Allogeneic blood is blood that is provided from voluntary blood donors. The following steps are used to assure that the risks to the recipient are as low as possible:
Use of voluntary, unpaid donors
Medical and social history of donor (excluding donors with risk factors that may make the donated blood unsafe)
Physical exam of donor (exam of arms for “needle tracks” etc.)
Blood Testing:◦ABO, Rh, red cell antibodies
Hepatitis C virus
Hepatitis B core
Hepatitis B surface antigen
West Nile virus (seasonal)
When donations are associated with serious transfusion reactions, the donors are excluded from future donations.
Autologous blood is provided by patients for their own use if they are likely to be transfused in the near term. Patients who are likely to need blood (e.g., for hip revision surgery that routinely uses an average of one unit of blood) can donate up to one unit per week at the blood supplier facility. Patients must be healthy (no serious cardiac or TIA/CVA risks), free of signs of infection and not anemic (HCT must be 33%).
Because the infectious risks of allogeneic voluntary donor blood are so small and the risk of donating autologous blood is real, the patient’s physician must balance risks and benefits to ensure blood is needed for surgery prior to requesting autologous donation. Nationwide, more than 50% of autologously donated blood is wasted.
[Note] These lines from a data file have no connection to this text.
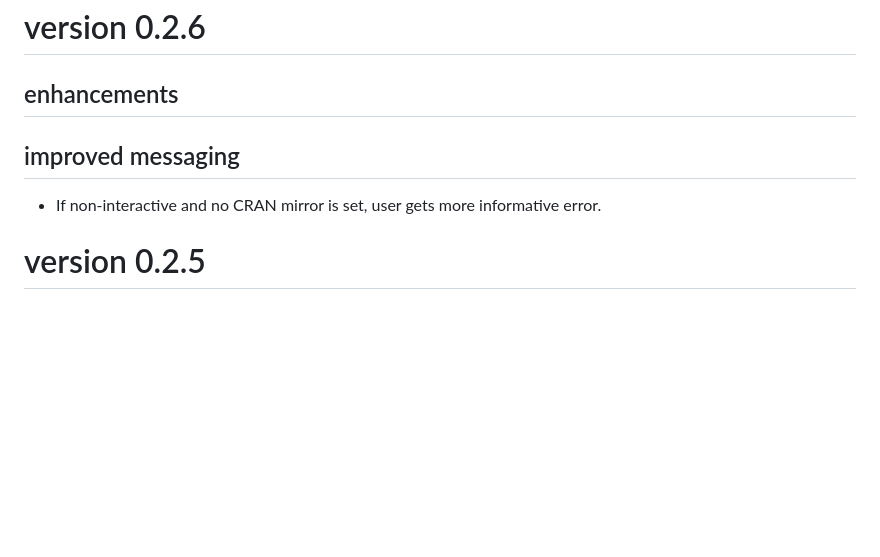
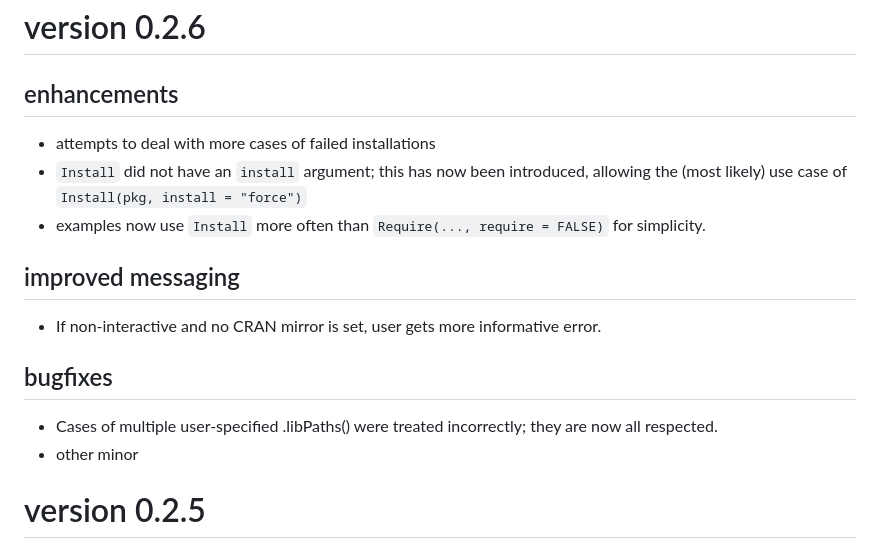
Before and after one commit to PredictiveEcology/Require, a Markdown page: NEWS.md, the part around the change. Drawn GitHub-style; blank space fills up the shorter version.

Commit message:
news, CRAN comments

```diff
--- a/NEWS.md
+++ b/NEWS.md
@@ -4,9 +4,16 @@ version 0.2.6
 =============
 
 ## enhancements
+* attempts to deal with more cases of failed installations
+* `Install` did not have an `install` argument; this has now been introduced, allowing the (most likely) use case of `Install(pkg, install = "force")`
+* examples now use `Install` more often than `Require(..., require = FALSE)` for simplicity.
 
 ## improved messaging
 * If non-interactive and no CRAN mirror is set, user gets more informative error.
+
+## bugfixes
+* Cases of multiple user-specified .libPaths() were treated incorrectly; they are now all respected.
+* other minor
 
 version 0.2.5
 =============
```
Also changed, not shown: 1 other file.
Families or friends may donate for the patient. Studies have shown that blood donated by family members or donors selected by the patient are not safer than blood from volunteer anonymous community blood donors.